Another example might be if you’re feeling lonely you could let yourself feel that loneliness just a little more rather than trying to patch it up by being with other people. It can make you feel a bit vulnerable, despite experience just within yourself, but the small amount of discomfort can help you build both understanding and resilience: both of which are great to have more of in your journey of personal growth.
Intellectual discomfort #
Self-growth isn’t just about saying you’ll do things and doing them. Growth only really makes sense in the context of where you are today, where you were before, and the goals you have for yourself in the future.
You have to do the work to define what your growth means, and this includes:
- Defining your goals
- Being mindful of the experiences you’re having
- Learning from those experiences
- Reflection on the journey and the accomplishment of your goals
When you’ve been able to measure your growth, you know you’ve grown. It’s your job to do this yourself, and it’s work. You could try to outsource it to others, but that’s not really self-growth (do we call that other-growth?).
Defining your goals will give you clarity and keep you focused, and it may not necessarily be fun, but that’s part of the discomfort.
Other forms of intellectual discomfort for self-growth include:
- Learning a new skill
- Reading a book
- Writing your thoughts out
Existential discomfort #
We don’t often see ourselves in different ways. You may want to be a better person tomorrow, but who is that better person you’ll see in the mirror?
After watching the Billie Eilish documentary and hearing interviews with her, it was inspiring to hear her speak about how she gave the director full creative control, especially given all the footage they had of her before her stardom. I’m sure there was plenty of cringe-worthy material that gave her goosebumps when she saw it. But it’s real and it’s raw, just like we are all are, and the way we saw ourselves in the past can become something else in the present and the future.
This type of self examination can be uncomfortable for a lot of people, and most of us don’t much time examining and questioning our own egos. It’s not uncommon for someone who starts practicing meditation to come upon a wall inside themselves that was built by their own egos to defend themselves. The ego doesn’t like to be challenge, and yet, it’s a through this self-built wall where we have room to grow.
Every challenge is an opportunity to improve #
There’s a light at the end of those dark tunnels even if we haven’t learned to open our eyes yet to see where that light is. It can sometimes be easier than others, but it almost always takes work, and that’s what makes it worthwhile: overcoming the challenges is what makes the experience of self-growth so satisfying.
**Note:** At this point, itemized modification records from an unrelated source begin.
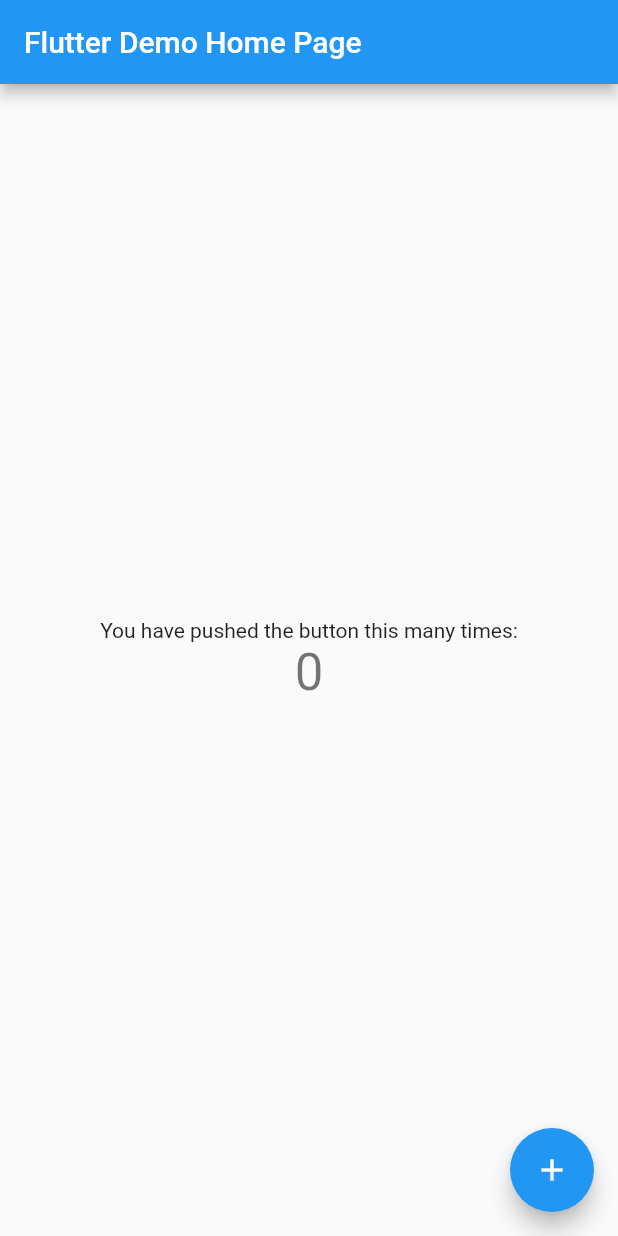
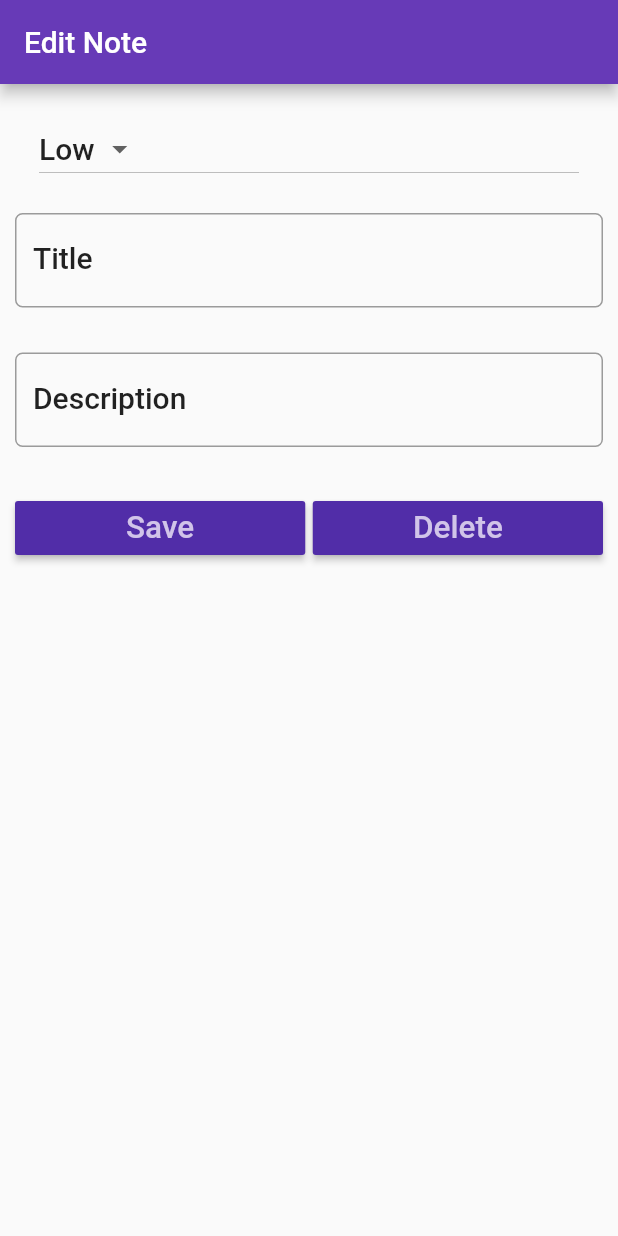
Before and after one commit to Lincxx/Flutter-Note-Keeper, a Flutter app: the screen it shows after launch, on a phone screen of 412 x 824 dp. Run offline on Flutter 3.47's test engine with Material 2 defaults, Android fonts, the phone set to English and light mode, and no system bars.

Commit message:
Layout complete

```diff
--- a/lib/main.dart
+++ b/lib/main.dart
@@ -1,111 +1,21 @@
 import 'package:flutter/material.dart';
+import './screens/note_list.dart';
+import './screens/note_detail.dart';
 
-void main() => runApp(MyApp());
+void main() {
+  runApp(MyApp());
+}
 
 class MyApp extends StatelessWidget {
-  // This widget is the root of your application.
   @override
   Widget build(BuildContext context) {
     return MaterialApp(
-      title: 'Flutter Demo',
+      title: 'NoteKeeper',
+      debugShowCheckedModeBanner: false,
       theme: ThemeData(
-        // This is the theme of your application.
-        //
-        // Try running your application with "flutter run". You'll see the
-        // application has a blue toolbar. Then, without quitting the app, try
-        // changing the primarySwatch below to Colors.green and then invoke
-        // "hot reload" (press "r" in the console where you ran "flutter run",
-        // or simply save your changes to "hot reload" in a Flutter IDE).
-        // Notice that the counter didn't reset back to zero; the application
-        // is not restarted.
-        primarySwatch: Colors.blue,
+        primarySwatch: Colors.deepPurple
       ),
-      home: MyHomePage(title: 'Flutter Demo Home Page'),
+      home: NoteDetial(),
     );
   }
 }
-
-class MyHomePage extends StatefulWidget {
-  MyHomePage({Key key, this.title}) : super(key: key);
-
-  // This widget is the home page of your application. It is stateful, meaning
-  // that it has a State object (defined below) that contains fields that affect
-  // how it looks.
-
-  // This class is the configuration for the state. It holds the values (in this
-  // case the title) provided by the parent (in this case the App widget) and
-  // used by the build method of the State. Fields in a Widget subclass are
-  // always marked "final".
-
-  final String title;
-
-  @override
-  _MyHomePageState createState() => _MyHomePageState();
-}
-
-class _MyHomePageState extends State<MyHomePage> {
-  int _counter = 0;
-
-  void _incrementCounter() {
-    setState(() {
-      // This call to setState tells the Flutter framework that something has
-      // changed in this State, which causes it to rerun the build method below
-      // so that the display can reflect the updated values. If we changed
-      // _counter without calling setState(), then the build method would not be
-      // called again, and so nothing would appear to happen.
-      _counter++;
-    });
-  }
-
-  @override
-  Widget build(BuildContext context) {
-    // This method is rerun every time setState is called, for instance as done
-    // by the _incrementCounter method above.
-    //
-    // The Flutter framework has been optimized to make rerunning build methods
-    // fast, so that you can just rebuild anything that needs updating rather
-    // than having to individually change instances of widgets.
-    return Scaffold(
-      appBar: AppBar(
-        // Here we take the value from the MyHomePage object that was created by
-        // the App.build method, and use it to set our appbar title.
-        title: Text(widget.title),
-      ),
-      body: Center(
-        // Center is a layout widget. It takes a single child and positions it
-        // in the middle of the parent.
-        child: Column(
-          // Column is also layout widget. It takes a list of children and
-          // arranges them vertically. By default, it sizes itself to fit its
-          // children horizontally, and tries to be as tall as its parent.
-          //
-          // Invoke "debug painting" (press "p" in the console, choose the
-          // "Toggle Debug Paint" action from the Flutter Inspector in Android
-          // Studio, or the "Toggle Debug Paint" command in Visual Studio Code)
-          // to see the wireframe for each widget.
-          //
-          // Column has various properties to control how it sizes itself and
-          // how it positions its children. Here we use mainAxisAlignment to
-          // center the children vertically; the main axis here is the vertical
-          // axis because Columns are vertical (the cross axis would be
-          // horizontal).
-          mainAxisAlignment: MainAxisAlignment.center,
-          children: <Widget>[
-            Text(
-              'You have pushed the button this many times:',
-            ),
-            Text(
-              '$_counter',
-              style: Theme.of(context).textTheme.display1,
-            ),
-          ],
-        ),
-      ),
-      floatingActionButton: FloatingActionButton(
-        onPressed: _incrementCounter,
-        tooltip: 'Increment',
-        child: Icon(Icons.add),
-      ), // This trailing comma makes auto-formatting nicer for build methods.
-    );
-  }
-}
--- /dev/null
+++ b/lib/screens/note_detail.dart
@@ -0,0 +1,126 @@
+import 'package:flutter/material.dart';
+
+class NoteDetial extends StatefulWidget {
+  @override
+  _NoteDetialState createState() => _NoteDetialState();
+}
+
+class _NoteDetialState extends State<NoteDetial> {
+
+  static var _priorities = ['High', 'Low'];
+
+  TextEditingController titleController = TextEditingController();
+  TextEditingController descriptionController = TextEditingController();
+
+
+
+  @override
+  Widget build(BuildContext context) {
+    TextStyle textStyle = Theme.of(context).textTheme.title;
+    return Scaffold(
+      appBar: AppBar(
+        title: Text('Edit Note')
+      ),
+      body: Padding(
+        padding: EdgeInsets.only(top: 15.0, left: 10.0, right: 10.0),
+        child: ListView(
+          children: <Widget>[
+            //First Element
+            ListTile(
+              title: DropdownButton(
+                items: _priorities.map((String dropDownStringItem){
+                  return DropdownMenuItem<String>(
+                    value: dropDownStringItem,
+                    child: Text(dropDownStringItem),
+                  );
+                }).toList(),
+                style: textStyle,
+                value: 'Low',
+                onChanged: (valueSelectedByUser){
+                  setState(() {
+                    debugPrint('USer selected $valueSelectedByUser');
+                  });
+                },
+              ),
+            ),
+            //Second Element
+            Padding(
+              padding: EdgeInsets.only(top: 15.0, bottom: 15.0),
+              child: TextField(
+                controller: titleController,
+                style: textStyle,
+                onChanged: (value){
+                  debugPrint('Something changed in Title text field');
+                },
+                decoration: InputDecoration(
+                  labelStyle: textStyle,
+                  labelText: 'Title',
+                  border: OutlineInputBorder(
+                    borderRadius: BorderRadius.circular(5.0)
+                  )
+                ),
+              ),
+            ),
+            //Third Element
+            Padding(
+              padding: EdgeInsets.only(top: 15.0, bottom: 15.0),
+              child: TextField(
+                controller: descriptionController,
+                style: textStyle,
+                onChanged: (value){
+                  debugPrint('Something changed in Description text field');
+                },
+                decoration: InputDecoration(
+                  labelStyle: textStyle,
+                  labelText: 'Description',
+                  border: OutlineInputBorder(
+                    borderRadius: BorderRadius.circular(5.0)
+                  )
+                ),
+              ),
+            ),
+            //Fourth Element
+            Padding(
+              padding: EdgeInsets.only(top: 15.0, bottom: 15.0),
+              child: Row(
+                children: <Widget>[
+                  Expanded(
+                    child: RaisedButton(
+                      color: Theme.of(context).primaryColorDark,
+                      textColor: Theme.of(context).primaryColorLight,
+                      child: Text(
+                        'Save',
+                        textScaleFactor: 1.5,
+                      ),
+                      onPressed: (){
+                        setState(() {
+                            debugPrint("Save Button clicked");
+                        });
+                      },
+                    ),
+                  ),
+                  Container(width: 5.0,),
+                  Expanded(
+                    child: RaisedButton(
+                      color: Theme.of(context).primaryColorDark,
+                      textColor: Theme.of(context).primaryColorLight,
+                      child: Text(
+                        'Delete',
+                        textScaleFactor: 1.5,
+                      ),
+                      onPressed: (){
+                        setState(() {
+                            debugPrint("Delete Button clicked");
+                        });
+                      },
+                    ),
+                  )
+                ],
+              ),
+            )
+          ],
+        ),
+      )
+    );
+  }
+}
```
Also changed, not shown: lib/screens/note_list.dart (added, +52 -0 lines).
That’s not to say you should be in a constant state of turmoil. I recommend that you still make time to celebrate your wins and give yourself to just exist and soak in the blue sky above you and to enjoy every sandwich.
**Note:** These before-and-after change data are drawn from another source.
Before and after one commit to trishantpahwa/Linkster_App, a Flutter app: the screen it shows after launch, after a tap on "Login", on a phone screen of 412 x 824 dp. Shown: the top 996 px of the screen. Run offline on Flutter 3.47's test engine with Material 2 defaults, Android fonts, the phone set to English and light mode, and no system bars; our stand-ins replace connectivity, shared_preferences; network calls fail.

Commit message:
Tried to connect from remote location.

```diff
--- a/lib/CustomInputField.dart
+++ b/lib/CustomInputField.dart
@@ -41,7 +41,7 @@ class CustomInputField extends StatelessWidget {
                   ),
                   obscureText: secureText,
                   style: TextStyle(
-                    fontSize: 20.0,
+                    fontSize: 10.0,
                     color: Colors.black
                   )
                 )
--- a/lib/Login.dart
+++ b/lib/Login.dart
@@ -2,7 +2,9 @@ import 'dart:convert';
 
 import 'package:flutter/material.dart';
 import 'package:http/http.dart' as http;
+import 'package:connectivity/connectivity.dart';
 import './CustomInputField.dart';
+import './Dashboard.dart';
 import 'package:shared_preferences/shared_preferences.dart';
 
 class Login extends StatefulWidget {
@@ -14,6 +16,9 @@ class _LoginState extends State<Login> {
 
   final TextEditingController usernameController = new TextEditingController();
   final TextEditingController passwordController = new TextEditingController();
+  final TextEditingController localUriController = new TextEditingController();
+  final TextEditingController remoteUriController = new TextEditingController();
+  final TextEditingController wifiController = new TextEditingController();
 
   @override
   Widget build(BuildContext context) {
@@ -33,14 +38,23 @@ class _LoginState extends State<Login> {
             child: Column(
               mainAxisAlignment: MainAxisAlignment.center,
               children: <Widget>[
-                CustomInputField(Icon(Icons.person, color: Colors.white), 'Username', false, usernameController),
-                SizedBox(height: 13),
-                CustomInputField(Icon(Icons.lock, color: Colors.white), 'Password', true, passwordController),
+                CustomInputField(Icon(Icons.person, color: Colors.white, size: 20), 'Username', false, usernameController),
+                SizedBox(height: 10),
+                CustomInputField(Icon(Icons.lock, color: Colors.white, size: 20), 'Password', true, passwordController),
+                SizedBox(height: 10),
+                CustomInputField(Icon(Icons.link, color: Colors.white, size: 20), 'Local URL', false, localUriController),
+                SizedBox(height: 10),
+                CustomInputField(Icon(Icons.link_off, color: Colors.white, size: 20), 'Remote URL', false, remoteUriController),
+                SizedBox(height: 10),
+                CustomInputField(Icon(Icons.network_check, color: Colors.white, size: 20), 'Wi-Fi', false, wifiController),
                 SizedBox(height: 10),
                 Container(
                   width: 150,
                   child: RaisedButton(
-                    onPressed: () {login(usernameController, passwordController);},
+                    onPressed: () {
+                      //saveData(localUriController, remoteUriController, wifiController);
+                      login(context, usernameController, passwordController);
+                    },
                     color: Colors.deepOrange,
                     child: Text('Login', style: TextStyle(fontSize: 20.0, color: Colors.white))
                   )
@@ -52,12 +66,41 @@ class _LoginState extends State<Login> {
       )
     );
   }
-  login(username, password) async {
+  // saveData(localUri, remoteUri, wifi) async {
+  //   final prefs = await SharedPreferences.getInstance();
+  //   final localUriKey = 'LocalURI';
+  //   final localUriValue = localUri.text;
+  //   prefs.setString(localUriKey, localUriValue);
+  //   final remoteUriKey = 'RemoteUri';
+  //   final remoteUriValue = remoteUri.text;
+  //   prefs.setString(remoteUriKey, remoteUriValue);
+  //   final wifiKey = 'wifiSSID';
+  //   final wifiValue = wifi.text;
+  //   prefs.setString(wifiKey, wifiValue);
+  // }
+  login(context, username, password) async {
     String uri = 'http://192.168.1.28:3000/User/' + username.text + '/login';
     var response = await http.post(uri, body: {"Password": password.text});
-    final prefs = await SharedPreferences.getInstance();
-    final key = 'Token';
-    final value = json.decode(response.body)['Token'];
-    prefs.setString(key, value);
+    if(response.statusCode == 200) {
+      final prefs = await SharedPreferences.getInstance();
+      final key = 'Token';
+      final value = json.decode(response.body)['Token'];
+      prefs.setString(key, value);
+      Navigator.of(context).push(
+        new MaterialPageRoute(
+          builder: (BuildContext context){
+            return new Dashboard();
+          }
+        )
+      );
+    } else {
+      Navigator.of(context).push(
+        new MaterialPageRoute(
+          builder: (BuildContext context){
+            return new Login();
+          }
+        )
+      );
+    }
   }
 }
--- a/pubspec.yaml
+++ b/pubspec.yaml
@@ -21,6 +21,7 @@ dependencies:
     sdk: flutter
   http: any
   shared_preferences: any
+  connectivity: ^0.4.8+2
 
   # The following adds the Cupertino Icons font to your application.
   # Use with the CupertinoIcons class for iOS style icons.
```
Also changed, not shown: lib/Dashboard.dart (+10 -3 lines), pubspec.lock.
I hope your journey of growth continues with moments of anticipation, illumination, and small bits of discomfort.